Mayor Bill de Blasio has raised more than $1.1 million toward his 2017 re-election bid, much of it via small contributions his campaign sought to tout today, in the wake of scrutiny over large donations to his separate nonprofit fundraising apparatus.
“We are thrilled with the support the Mayor has received from grassroots supporters in all five boroughs,” Elana Leopold, finance director for de Blasio 2017, said in a statement. “Mayor de Blasio expanded Pre-K for every 4 year-old and raised wages for tens of thousands of workers. Crime is at record lows, jobs are at a record high, and New York City and is building affordable housing at a record pace. But New Yorkers know we have to keep this progress going, and that is why there is so much energy behind our campaign.”
The money was raised for his official re-election bid—not for his now-being-shuttered nonprofit the Campaign for One New York—and as such is subject to strict donor limits and regulations on accepting cash from people with business before the city. That also means the money is subject to matching funds through the city’s public financing program, and the campaign said it expects the total to grow from $1.1 million to almost $2 million when those matching funds are received.
The announcement, one day ahead of the deadline to file with the Campaign Finance Board, comes a week after the board let de Blasio off the hook for his fundraising through the Campaign for One New York, a group that the mayor is legally allowed to use to promote issues that are key to his agenda, but not to promote his own re-election.
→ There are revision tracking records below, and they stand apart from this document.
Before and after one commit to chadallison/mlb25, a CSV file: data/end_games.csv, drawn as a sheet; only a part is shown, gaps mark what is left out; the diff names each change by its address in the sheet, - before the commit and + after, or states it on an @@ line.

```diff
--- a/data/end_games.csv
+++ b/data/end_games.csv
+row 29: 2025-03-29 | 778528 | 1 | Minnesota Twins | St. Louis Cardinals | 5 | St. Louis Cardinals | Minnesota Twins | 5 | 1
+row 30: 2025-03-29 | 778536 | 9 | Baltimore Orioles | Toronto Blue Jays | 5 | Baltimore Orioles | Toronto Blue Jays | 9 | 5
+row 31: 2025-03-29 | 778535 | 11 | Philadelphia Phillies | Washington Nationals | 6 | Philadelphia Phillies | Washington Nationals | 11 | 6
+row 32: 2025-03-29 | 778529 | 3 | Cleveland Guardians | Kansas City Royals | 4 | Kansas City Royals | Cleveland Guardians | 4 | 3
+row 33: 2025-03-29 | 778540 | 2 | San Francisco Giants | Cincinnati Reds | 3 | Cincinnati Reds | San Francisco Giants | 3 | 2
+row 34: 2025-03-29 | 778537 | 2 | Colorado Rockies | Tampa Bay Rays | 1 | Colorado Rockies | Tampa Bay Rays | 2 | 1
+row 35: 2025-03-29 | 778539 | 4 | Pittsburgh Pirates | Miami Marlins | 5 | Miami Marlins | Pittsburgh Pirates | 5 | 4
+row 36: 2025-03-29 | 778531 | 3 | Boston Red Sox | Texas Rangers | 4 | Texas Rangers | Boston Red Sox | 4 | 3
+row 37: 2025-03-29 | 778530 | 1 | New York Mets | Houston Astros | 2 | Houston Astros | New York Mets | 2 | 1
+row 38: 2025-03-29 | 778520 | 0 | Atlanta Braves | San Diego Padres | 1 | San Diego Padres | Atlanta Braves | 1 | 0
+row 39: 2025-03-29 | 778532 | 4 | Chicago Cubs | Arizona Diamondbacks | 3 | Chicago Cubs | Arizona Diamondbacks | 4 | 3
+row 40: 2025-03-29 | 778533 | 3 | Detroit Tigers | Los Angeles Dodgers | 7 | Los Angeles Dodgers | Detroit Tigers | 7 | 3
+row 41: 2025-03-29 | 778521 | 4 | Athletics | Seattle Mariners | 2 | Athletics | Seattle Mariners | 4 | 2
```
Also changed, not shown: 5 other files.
Even as they ruled he hadn’t used the group to run for re-election, the board lambasted de Blasio for accepting through it massive donations from corporations, including developers with business before the city, that would never be allowed under the city’s own campaign finance system. The group remains under investigation by other entities.
So it’s no surprise that in recent weeks the de Blasio campaign shifted its focus to small fundraisers with small ticket prices—holding more than 20 events in the last two months across the city and taking in more than 1,000 donations below $250. (That also may be an effort to latch on to the Bernie Sanders-led movement away from large donations, which resonated deeply in the presidential primary.)
The $1.1 million haul brings the total raised for the mayor’s re-election bid to $2.23 million, or an expected $3.2 million with matching funds.
A full accounting of the donations will be available tomorrow when the campaign files with the Campaign Finance Board—along with the rest of the active candidates raising cash for any city office. And while the Campaign for One New York is currently being disbanded, it too will report its fundraising tomorrow.